Segment Open

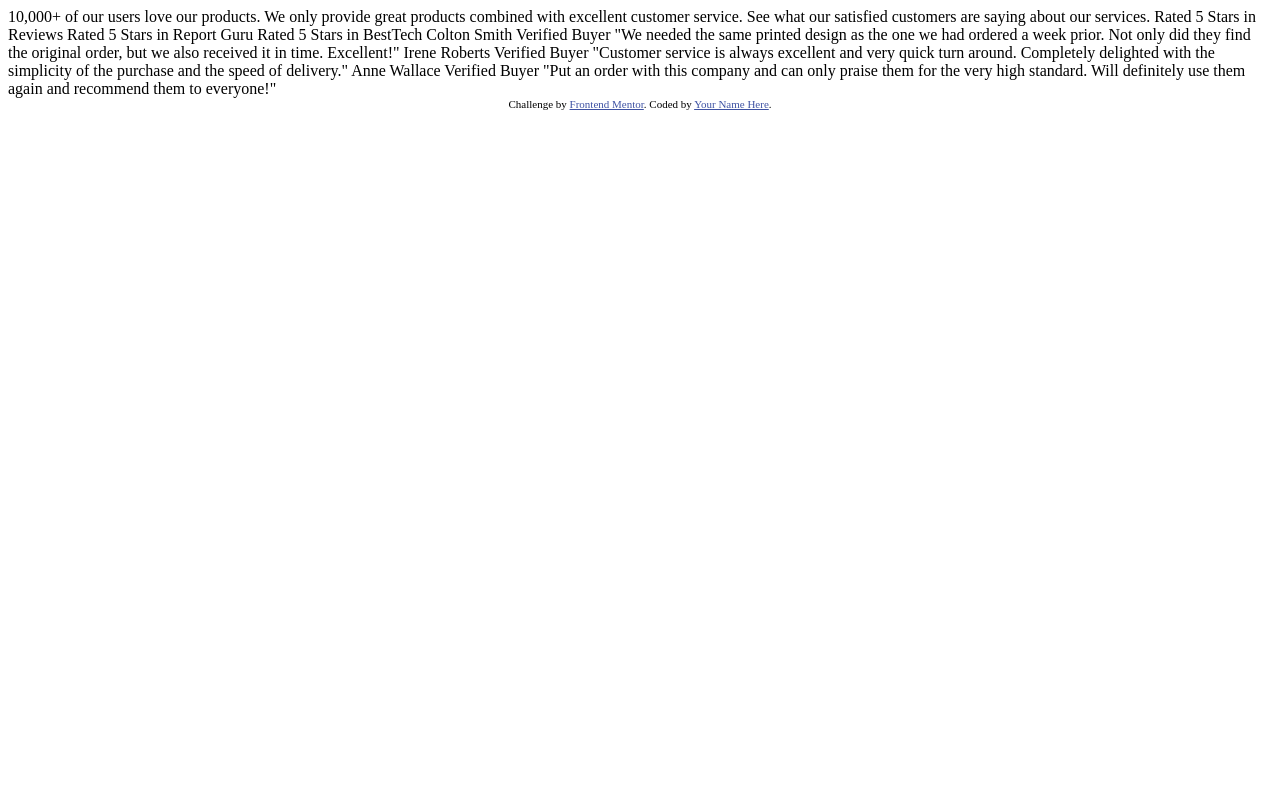
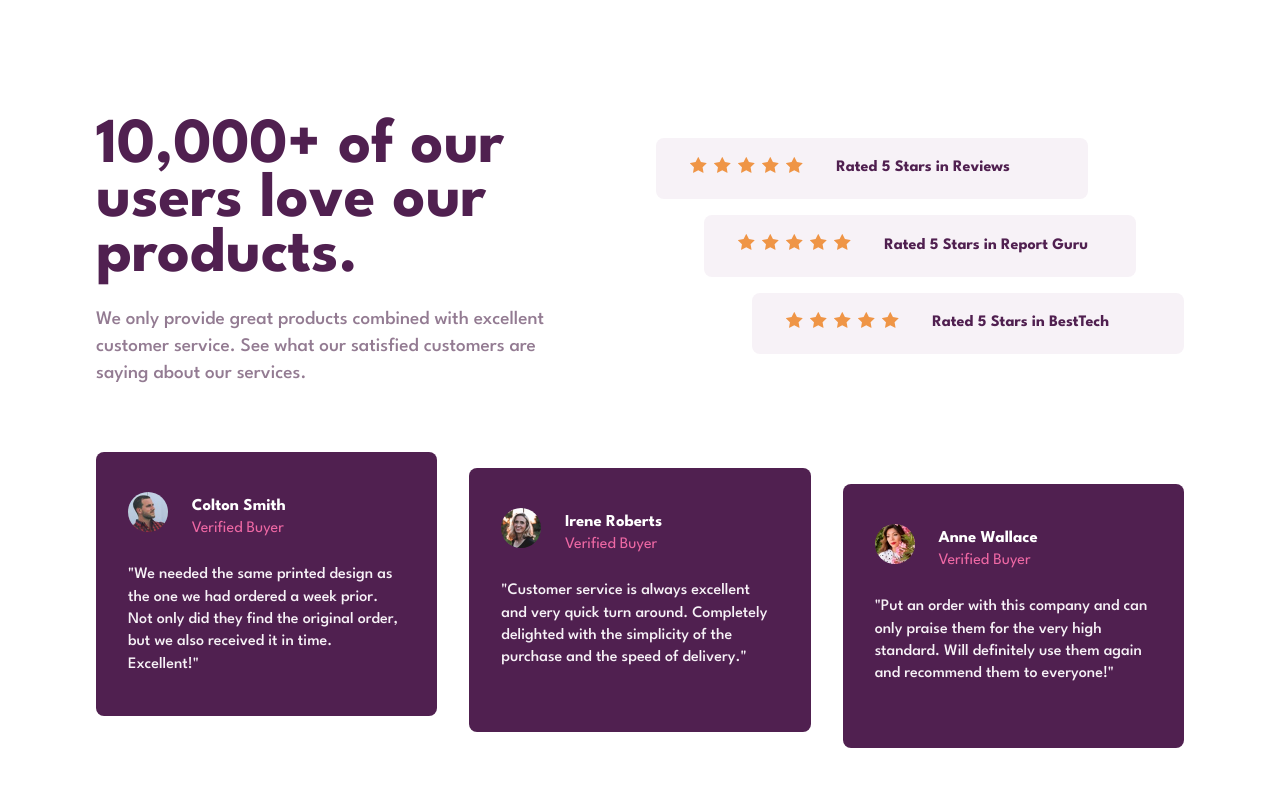
Before and after one commit to Feuzi/social-proof-section-master, a plain HTML site: page index.html in a window 1280 px wide. Drawn offline with Linux system fonts and the light colour scheme.

Commit message:
social proof html and css

```diff
--- a/index.html
+++ b/index.html
@@ -3,59 +3,86 @@
     <head>
         <meta charset="UTF-8" />
         <meta name="viewport" content="width=device-width, initial-scale=1.0" />
-    <!-- displays site properly based on user's device -->
-
-    <link
-      rel="icon"
-      type="image/png"
-      sizes="32x32"
-      href="./images/favicon-32x32.png"
-    />
-
+        <link rel="icon" type="image/png" sizes="32x32" href="./images/favicon-32x32.png" />
         <title>Frontend Mentor | Social proof section</title>
-
-    <!-- Feel free to remove these styles or customise in your own stylesheet 👍 -->
-    <style>
-      .attribution {
-        font-size: 11px;
-        text-align: center;
-      }
-      .attribution a {
-        color: hsl(228, 45%, 44%);
-      }
-    </style>
+        <link rel="stylesheet" href="styles.css" />
     </head>
     <body>
-    10,000+ of our users love our products.
-
-    We only provide great products combined with excellent customer service.
-    See what our satisfied customers are saying about our services.
-
-    Rated 5 Stars in Reviews
-    Rated 5 Stars in Report Guru
-    Rated 5 Stars in BestTech
-
-    Colton Smith
-    Verified Buyer
-    "We needed the same printed design as the one we had ordered a week prior.
-    Not only did they find the original order, but we also received it in time.
-    Excellent!"
-
-    Irene Roberts
-    Verified Buyer
-    "Customer service is always excellent and very quick turn around. Completely
-    delighted with the simplicity of the purchase and the speed of delivery."
-
-    Anne Wallace
-    Verified Buyer
-    "Put an order with this company and can only praise them for the very high
-    standard. Will definitely use them again and recommend them to everyone!"
-
-    <div class="attribution">
-      Challenge by
-      <a href="https://www.frontendmentor.io?ref=challenge" target="_blank"
-        >Frontend Mentor</a
-      >. Coded by <a href="#">Your Name Here</a>.
+        <section class="social-proof">
+            <div class="social-proof-info">
+                <h2>10,000+ of our users love our products.</h2>
+                <p>
+                    We only provide great products combined with excellent customer service. See what our satisfied
+                    customers are saying about our services.
+                </p>
             </div>
+            <ul class="social-proof-ratings">
+                <li>
+                    <div>
+                        <img src="./images/icon-star.svg" alt="star-icon" />
+                        <img src="./images/icon-star.svg" alt="star-icon" />
+                        <img src="./images/icon-star.svg" alt="star-icon" />
+                        <img src="./images/icon-star.svg" alt="star-icon" />
+                        <img src="./images/icon-star.svg" alt="star-icon" />
+                    </div>
+                    <p>Rated 5 Stars in Reviews</p>
+                </li>
+                <li>
+                    <div>
+                        <img src="./images/icon-star.svg" alt="star-icon" />
+                        <img src="./images/icon-star.svg" alt="star-icon" />
+                        <img src="./images/icon-star.svg" alt="star-icon" />
+                        <img src="./images/icon-star.svg" alt="star-icon" />
+                        <img src="./images/icon-star.svg" alt="star-icon" />
+                    </div>
+                    <p>Rated 5 Stars in Report Guru</p>
+                </li>
+                <li>
+                    <div>
+                        <img src="./images/icon-star.svg" alt="star-icon" />
+                        <img src="./images/icon-star.svg" alt="star-icon" />
+                        <img src="./images/icon-star.svg" alt="star-icon" />
+                        <img src="./images/icon-star.svg" alt="star-icon" />
+                        <img src="./images/icon-star.svg" alt="star-icon" />
+                    </div>
+                    <p>Rated 5 Stars in BestTech</p>
+                </li>
+            </ul>
+            <div class="social-proof-testimonials">
+                <article class="social-proof-testimonial">
+                    <img src="./images/image-colton.jpg" class="testimonial-img" alt="testimonial picture colton" />
+                    <div class="testimonial-info">
+                        <h4>Colton Smith</h4>
+                        <p>Verified Buyer</p>
+                    </div>
+                    <p class="testimonial-text">
+                        "We needed the same printed design as the one we had ordered a week prior. Not only did they
+                        find the original order, but we also received it in time. Excellent!"
+                    </p>
+                </article>
+                <article class="social-proof-testimonial">
+                    <img src="./images/image-irene.jpg" class="testimonial-img" alt="testimonial picture irene" />
+                    <div class="testimonial-info">
+                        <h4>Irene Roberts</h4>
+                        <p>Verified Buyer</p>
+                    </div>
+                    <p class="testimonial-text">
+                        "Customer service is always excellent and very quick turn around. Completely delighted with the
+                        simplicity of the purchase and the speed of delivery."
+                    </p>
+                </article>
+                <article class="social-proof-testimonial">
+                    <img src="./images/image-anne.jpg" class="testimonial-img" alt="testimonial picture anne" />
+                    <div class="testimonial-info">
+                        <h4>Anne Wallace</h4>
+                        <p>Verified Buyer</p>
+                    </div>
+                    <p class="testimonial-text">
+                        "Put an order with this company and can only praise them for the very high standard. Will
+                        definitely use them again and recommend them to everyone!"
+                    </p>
+                </article>
+            </div>
+        </section>
     </body>
 </html>
--- a/styles.css
+++ b/styles.css
@@ -0,0 +1,159 @@
+@import url("https://fonts.googleapis.com/css2?family=League+Spartan:wght@100..900&display=swap");
+
+* {
+    padding: 0;
+    margin: 0;
+    box-sizing: border-box;
+}
+
+:root {
+    --white: hsl(0, 0%, 100%);
+    --light-grayish-magenta: hsl(300, 24%, 96%);
+    --dark-grayish-magenta: hsl(303, 10%, 53%);
+    --very-dark-magenta: hsl(300, 43%, 22%);
+    --soft-pink: hsl(333, 80%, 67%);
+}
+
+body {
+    background: var(--white);
+    color: var(--very-dark-magenta);
+    font-family: "League Spartan", sans-serif;
+    font-size: 0.9375rem;
+    line-height: 1.4;
+}
+
+ul {
+    list-style: none;
+}
+
+.social-proof {
+    width: 85vw;
+    max-width: 75rem;
+    margin: 5rem auto;
+    display: grid;
+    gap: 2rem;
+    text-align: center;
+}
+
+/* Info */
+.social-proof-info h2 {
+    font-size: clamp(2.5rem, 5.5vw, 4rem);
+    line-height: 0.85;
+    margin-bottom: 1.5rem;
+}
+
+.social-proof-info p {
+    color: var(--dark-grayish-magenta);
+    font-weight: 500;
+    font-size: 1.2rem;
+}
+
+/* Ratings */
+.social-proof-ratings li {
+    background: var(--light-grayish-magenta);
+    display: flex;
+    flex-direction: column;
+    align-items: center;
+    padding: 1rem;
+    margin-bottom: 1rem;
+    border-radius: 0.5rem;
+}
+
+.social-proof-ratings img {
+    margin: 0.2rem 0.1rem;
+}
+
+.social-proof-ratings p {
+    font-weight: 700;
+    font-size: 1rem;
+}
+
+/* Testimonials */
+.social-proof-testimonials {
+    display: grid;
+    gap: 2rem;
+}
+
+.social-proof-testimonial {
+    background: var(--very-dark-magenta);
+    color: white;
+    border-radius: 0.5rem;
+    padding: 2.5rem 2rem;
+    text-align: left;
+}
+
+.social-proof-testimonial .testimonial-img {
+    width: 2.5rem;
+    height: 2.5rem;
+    border-radius: 50%;
+    margin-right: 1.25rem;
+}
+
+.social-proof-testimonial .testimonial-info {
+    display: inline-block;
+    margin-bottom: 1.5rem;
+}
+
+.social-proof-testimonial .testimonial-info h4 {
+    font-size: clamp(1rem, 1.3vw, 1.3rem);
+}
+
+.social-proof-testimonial .testimonial-info p {
+    color: var(--soft-pink);
+    font-size: 1rem;
+}
+
+.social-proof-testimonial .testimonial-text {
+    color: var(--light-grayish-magenta);
+    font-weight: 500;
+    font-size: 1rem;
+}
+
+@media screen and (min-width: 768px) {
+    .social-proof {
+        margin: 15vh auto;
+        grid-template-columns: 1fr 1fr;
+        column-gap: 3rem;
+    }
+    .social-proof-info {
+        text-align: left;
+    }
+    .social-proof-testimonials {
+        grid-column: 1 / span 2;
+        grid-template-columns: repeat(auto-fit, minmax(250px, 1fr));
+    }
+}
+
+@media screen and (min-width: 1170px) {
+    .social-proof {
+        row-gap: 4rem;
+    }
+    .social-proof-info {
+        padding-right: 12.5%;
+    }
+    .social-proof-ratings {
+        align-self: center;
+        justify-self: end;
+    }
+    .social-proof-ratings li {
+        flex-direction: row;
+        padding-right: 3rem;
+    }
+    .social-proof-ratings div {
+        margin: 0 2rem 0 1rem;
+    }
+    .social-proof-ratings li:nth-child(1) {
+        margin-left: -6rem;
+        margin-right: 6rem;
+    }
+    .social-proof-ratings li:nth-child(2) {
+        margin-left: -3rem;
+        margin-right: 3rem;
+    }
+    .social-proof-testimonial:nth-child(2) {
+        margin: 1rem 0 -1rem;
+    }
+    .social-proof-testimonial:nth-child(3) {
+        margin: 2rem 0 -2rem;
+    }
+}
```
Lines whose indentation alone changed are shown as unchanged.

Segment Closed

What the task asks: Using the listing above, list every line in which the string "align" occurs.

Worked solution:
-        text-align: center;
+    text-align: center;
+    align-items: center;
+    text-align: left;
+        text-align: left;
+        align-self: center;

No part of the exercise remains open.